# Assignment
From the entries provided below, copy each line that contains the word "esptool".

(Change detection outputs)
Content starts
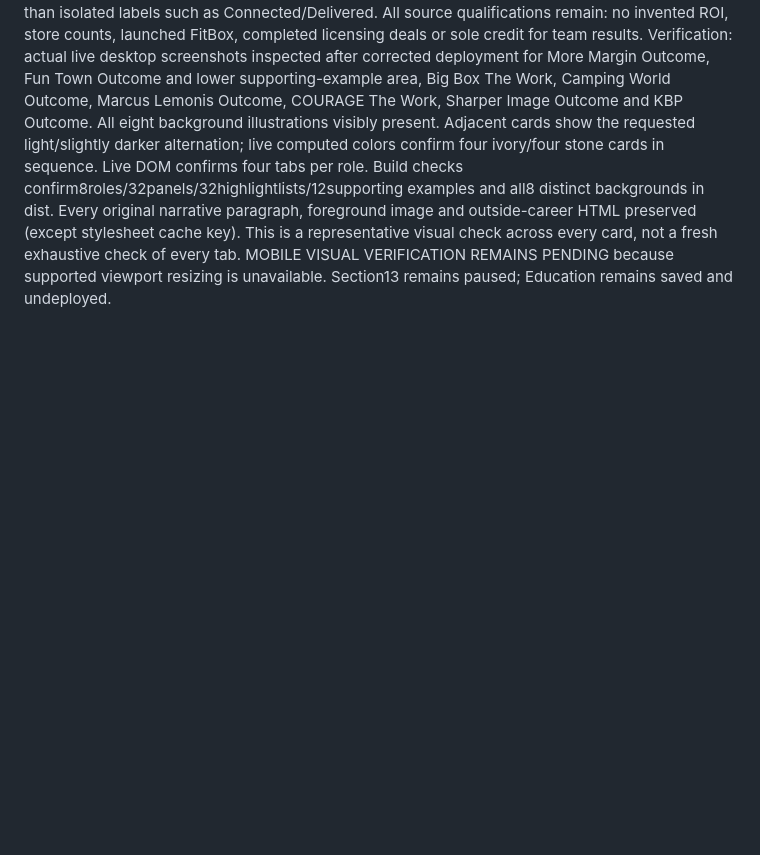
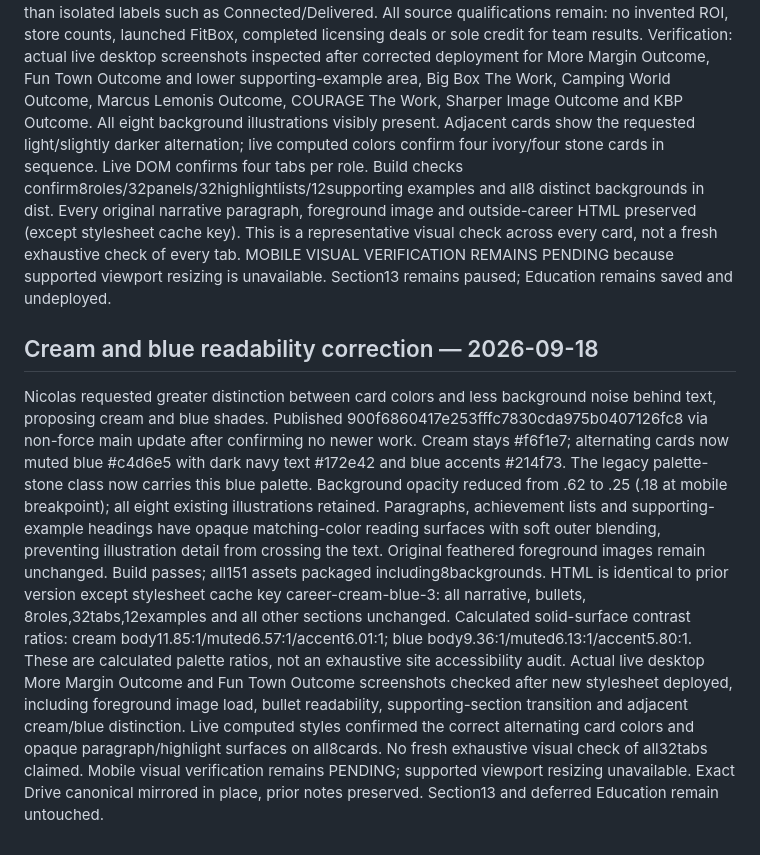
Before and after one commit to ng549/ndgcv, a Markdown page: CV-CANONICAL.md, the part around the change. GitHub-like rendering; blank space fills up the shorter version.

Commit message:
Record cream-blue readability correction and actual verification

```diff
--- a/CV-CANONICAL.md
+++ b/CV-CANONICAL.md
@@ -618,3 +618,8 @@ Published ce60ff4cc2d580ce8aa9614d0e0741cd9bb7edbc with alternating warm ivory (
 Deployment packaging initially omitted the new inline-CSS image references; corrected immediately in 5fcecaed55f04e51d096b955ab191c8111b9e571. scripts/package.mjs now includes those local backgrounds and fails the build if one is missing. Final build packages151 assets, including all8 background files. All files were published by non-force connected GitHub updates after checking remote main.
 Rewrote all32 tab highlight lists to identify actual contributions/results: $3M sourcing sales under one year, 30,000+ SKUs unified, two house brands, 28→79% selected-product margin; $5M+ estimated NuvoMed revenue contribution over ten months; raised FitBox prototype capital and returned investors’ funds; 80+ stores in under18months attributed to the wider Gander team; ~8,000sqft W82 transformation; COURAGE ~90% early private label; ~$1M annual catalog co-op funding; four KBP team account wins. Other bullets name the deliverable or completed action rather than isolated labels such as Connected/Delivered. All source qualifications remain: no invented ROI, store counts, launched FitBox, completed licensing deals or sole credit for team results.
 Verification: actual live desktop screenshots inspected after corrected deployment for More Margin Outcome, Fun Town Outcome and lower supporting-example area, Big Box The Work, Camping World Outcome, Marcus Lemonis Outcome, COURAGE The Work, Sharper Image Outcome and KBP Outcome. All eight background illustrations visibly present. Adjacent cards show the requested light/slightly darker alternation; live computed colors confirm four ivory/four stone cards in sequence. Live DOM confirms four tabs per role. Build checks confirm8roles/32panels/32highlightlists/12supporting examples and all8 distinct backgrounds in dist. Every original narrative paragraph, foreground image and outside-career HTML preserved (except stylesheet cache key). This is a representative visual check across every card, not a fresh exhaustive check of every tab. MOBILE VISUAL VERIFICATION REMAINS PENDING because supported viewport resizing is unavailable. Section13 remains paused; Education remains saved and undeployed.
+
+## Cream and blue readability correction — 2026-09-18
+Nicolas requested greater distinction between card colors and less background noise behind text, proposing cream and blue shades. Published 900f6860417e253fffc7830cda975b0407126fc8 via non-force main update after confirming no newer work. Cream stays #f6f1e7; alternating cards now muted blue #c4d6e5 with dark navy text #172e42 and blue accents #214f73. The legacy palette-stone class now carries this blue palette. Background opacity reduced from .62 to .25 (.18 at mobile breakpoint); all eight existing illustrations retained. Paragraphs, achievement lists and supporting-example headings have opaque matching-color reading surfaces with soft outer blending, preventing illustration detail from crossing the text. Original feathered foreground images remain unchanged.
+Build passes; all151 assets packaged including8backgrounds. HTML is identical to prior version except stylesheet cache key career-cream-blue-3: all narrative, bullets, 8roles,32tabs,12examples and all other sections unchanged. Calculated solid-surface contrast ratios: cream body11.85:1/muted6.57:1/accent6.01:1; blue body9.36:1/muted6.13:1/accent5.80:1. These are calculated palette ratios, not an exhaustive site accessibility audit.
+Actual live desktop More Margin Outcome and Fun Town Outcome screenshots checked after new stylesheet deployed, including foreground image load, bullet readability, supporting-section transition and adjacent cream/blue distinction. Live computed styles confirmed the correct alternating card colors and opaque paragraph/highlight surfaces on all8cards. No fresh exhaustive visual check of all32tabs claimed. Mobile visual verification remains PENDING; supported viewport resizing unavailable. Exact Drive canonical mirrored in place, prior notes preserved. Section13 and deferred Education remain untouched.
```
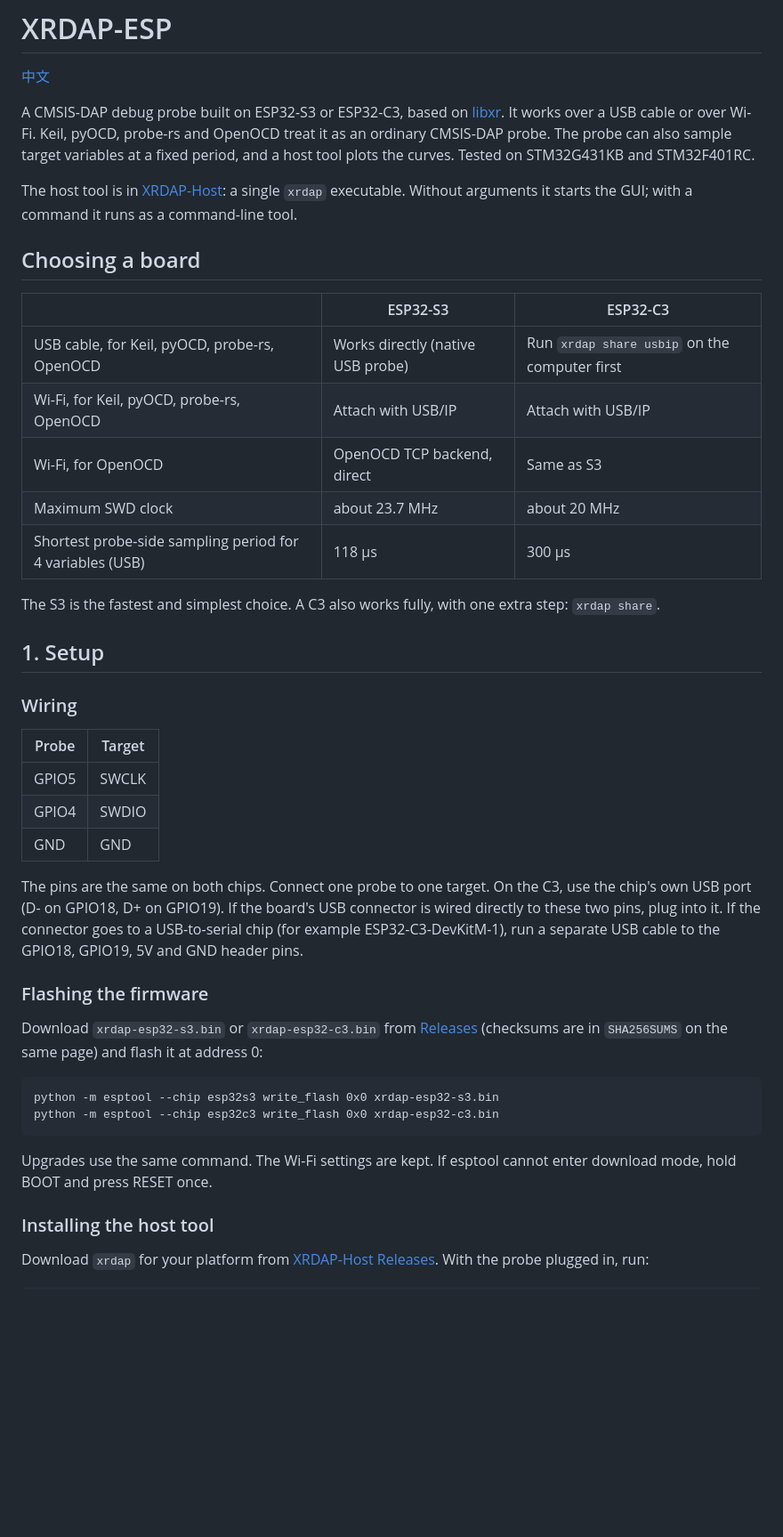
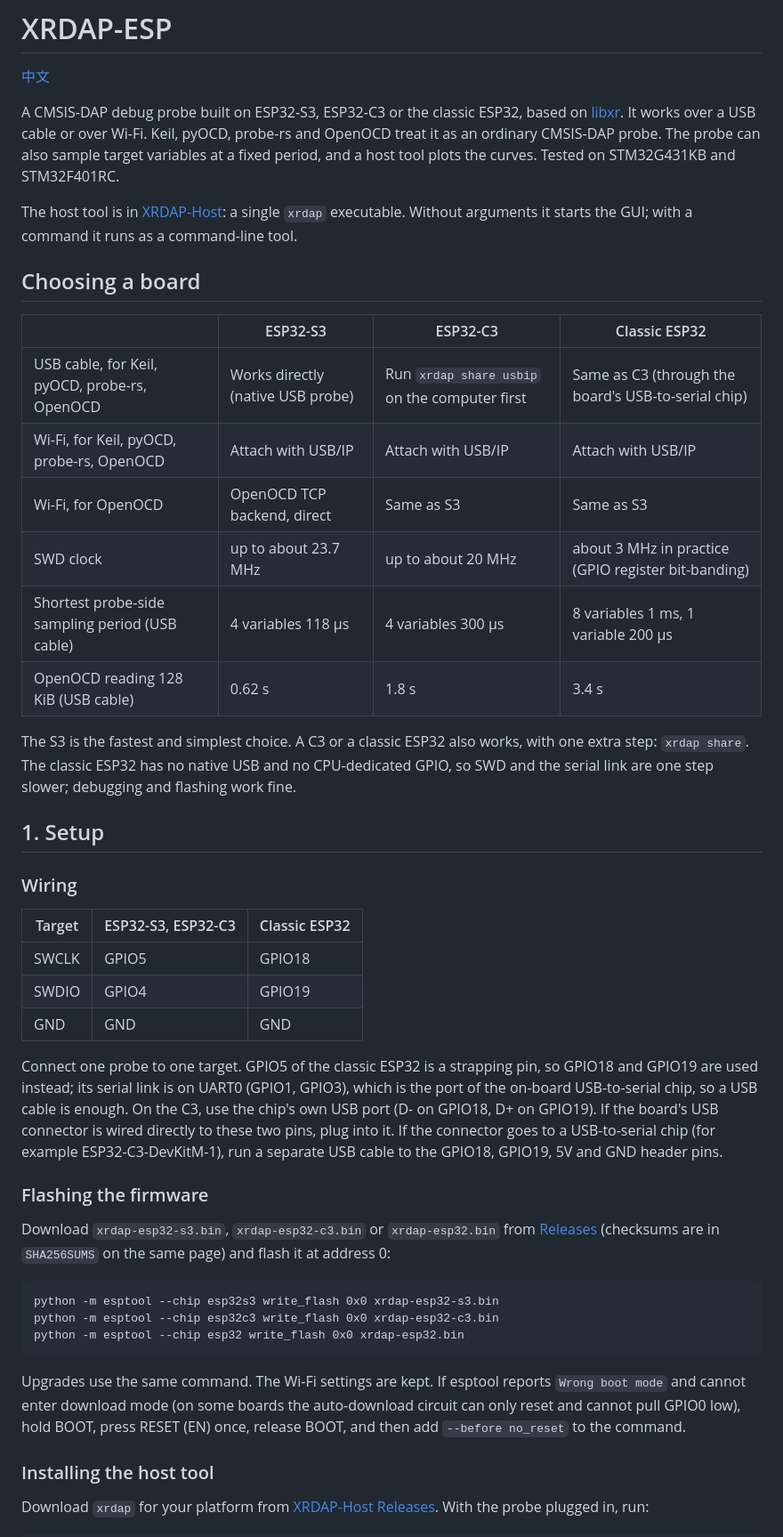
Before and after one commit to Jiu-xiao/XRDAP-ESP, a Markdown page: README.en.md, the part around one of its changes. Shown at 89% size. Drawn GitHub-style; blank space fills up the shorter version.

Commit message:
docs: classic ESP32 board, wiring, flashing and numbers (zh/en)
Co-Authored-By: Claude Opus 5.5 <noreply@anthropic.com>

````diff
--- a/README.en.md
+++ b/README.en.md
@@ -2,44 +2,46 @@
 
 [中文](README.md)
 
-A CMSIS-DAP debug probe built on ESP32-S3 or ESP32-C3, based on [libxr](https://github.com/xrobot-org/libxr). It works over a USB cable or over Wi-Fi. Keil, pyOCD, probe-rs and OpenOCD treat it as an ordinary CMSIS-DAP probe. The probe can also sample target variables at a fixed period, and a host tool plots the curves. Tested on STM32G431KB and STM32F401RC.
+A CMSIS-DAP debug probe built on ESP32-S3, ESP32-C3 or the classic ESP32, based on [libxr](https://github.com/xrobot-org/libxr). It works over a USB cable or over Wi-Fi. Keil, pyOCD, probe-rs and OpenOCD treat it as an ordinary CMSIS-DAP probe. The probe can also sample target variables at a fixed period, and a host tool plots the curves. Tested on STM32G431KB and STM32F401RC.
 
 The host tool is in [XRDAP-Host](https://github.com/Jiu-xiao/XRDAP-Host): a single `xrdap` executable. Without arguments it starts the GUI; with a command it runs as a command-line tool.
 
 ## Choosing a board
 
-| | ESP32-S3 | ESP32-C3 |
-|---|---|---|
-| USB cable, for Keil, pyOCD, probe-rs, OpenOCD | Works directly (native USB probe) | Run `xrdap share usbip` on the computer first |
-| Wi-Fi, for Keil, pyOCD, probe-rs, OpenOCD | Attach with USB/IP | Attach with USB/IP |
-| Wi-Fi, for OpenOCD | OpenOCD TCP backend, direct | Same as S3 |
-| Maximum SWD clock | about 23.7 MHz | about 20 MHz |
-| Shortest probe-side sampling period for 4 variables (USB) | 118 µs | 300 µs |
+| | ESP32-S3 | ESP32-C3 | Classic ESP32 |
+|---|---|---|---|
+| USB cable, for Keil, pyOCD, probe-rs, OpenOCD | Works directly (native USB probe) | Run `xrdap share usbip` on the computer first | Same as C3 (through the board's USB-to-serial chip) |
+| Wi-Fi, for Keil, pyOCD, probe-rs, OpenOCD | Attach with USB/IP | Attach with USB/IP | Attach with USB/IP |
+| Wi-Fi, for OpenOCD | OpenOCD TCP backend, direct | Same as S3 | Same as S3 |
+| SWD clock | up to about 23.7 MHz | up to about 20 MHz | about 3 MHz in practice (GPIO register bit-banding) |
+| Shortest probe-side sampling period (USB cable) | 4 variables 118 µs | 4 variables 300 µs | 8 variables 1 ms, 1 variable 200 µs |
+| OpenOCD reading 128 KiB (USB cable) | 0.62 s | 1.8 s | 3.4 s |
 
-The S3 is the fastest and simplest choice. A C3 also works fully, with one extra step: `xrdap share`.
+The S3 is the fastest and simplest choice. A C3 or a classic ESP32 also works, with one extra step: `xrdap share`. The classic ESP32 has no native USB and no CPU-dedicated GPIO, so SWD and the serial link are one step slower; debugging and flashing work fine.
 
 ## 1. Setup
 
 ### Wiring
 
-| Probe | Target |
-|---|---|
-| GPIO5 | SWCLK |
-| GPIO4 | SWDIO |
-| GND | GND |
+| Target | ESP32-S3, ESP32-C3 | Classic ESP32 |
+|---|---|---|
+| SWCLK | GPIO5 | GPIO18 |
+| SWDIO | GPIO4 | GPIO19 |
+| GND | GND | GND |
 
-The pins are the same on both chips. Connect one probe to one target. On the C3, use the chip's own USB port (D- on GPIO18, D+ on GPIO19). If the board's USB connector is wired directly to these two pins, plug into it. If the connector goes to a USB-to-serial chip (for example ESP32-C3-DevKitM-1), run a separate USB cable to the GPIO18, GPIO19, 5V and GND header pins.
+Connect one probe to one target. GPIO5 of the classic ESP32 is a strapping pin, so GPIO18 and GPIO19 are used instead; its serial link is on UART0 (GPIO1, GPIO3), which is the port of the on-board USB-to-serial chip, so a USB cable is enough. On the C3, use the chip's own USB port (D- on GPIO18, D+ on GPIO19). If the board's USB connector is wired directly to these two pins, plug into it. If the connector goes to a USB-to-serial chip (for example ESP32-C3-DevKitM-1), run a separate USB cable to the GPIO18, GPIO19, 5V and GND header pins.
 
 ### Flashing the firmware
 
-Download `xrdap-esp32-s3.bin` or `xrdap-esp32-c3.bin` from [Releases](../../releases) (checksums are in `SHA256SUMS` on the same page) and flash it at address 0:
+Download `xrdap-esp32-s3.bin`, `xrdap-esp32-c3.bin` or `xrdap-esp32.bin` from [Releases](../../releases) (checksums are in `SHA256SUMS` on the same page) and flash it at address 0:
 
 ```
 python -m esptool --chip esp32s3 write_flash 0x0 xrdap-esp32-s3.bin
 python -m esptool --chip esp32c3 write_flash 0x0 xrdap-esp32-c3.bin
+python -m esptool --chip esp32 write_flash 0x0 xrdap-esp32.bin
 ```
 
-Upgrades use the same command. The Wi-Fi settings are kept. If esptool cannot enter download mode, hold BOOT and press RESET once.
+Upgrades use the same command. The Wi-Fi settings are kept. If esptool reports `Wrong boot mode` and cannot enter download mode (on some boards the auto-download circuit can only reset and cannot pull GPIO0 low), hold BOOT, press RESET (EN) once, release BOOT, and then add `--before no_reset` to the command.
 
 ### Installing the host tool
 
````
Also changed, not shown: other parts of README.en.md (+18 -13 lines), README.md (+37 -30 lines).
Content ends
# Result
 python -m esptool --chip esp32s3 write_flash 0x0 xrdap-esp32-s3.bin
 python -m esptool --chip esp32c3 write_flash 0x0 xrdap-esp32-c3.bin
+python -m esptool --chip esp32 write_flash 0x0 xrdap-esp32.bin
-Upgrades use the same command. The Wi-Fi settings are kept. If esptool cannot enter download mode, hold BOOT and press RESET once.
+Upgrades use the same command. The Wi-Fi settings are kept. If esptool reports `Wrong boot mode` and cannot enter download mode (on some boards the auto-download circuit can only reset and cannot pull GPIO0 low), hold BOOT, press RESET (EN) once, release BOOT, and then add `--before no_reset` to the command.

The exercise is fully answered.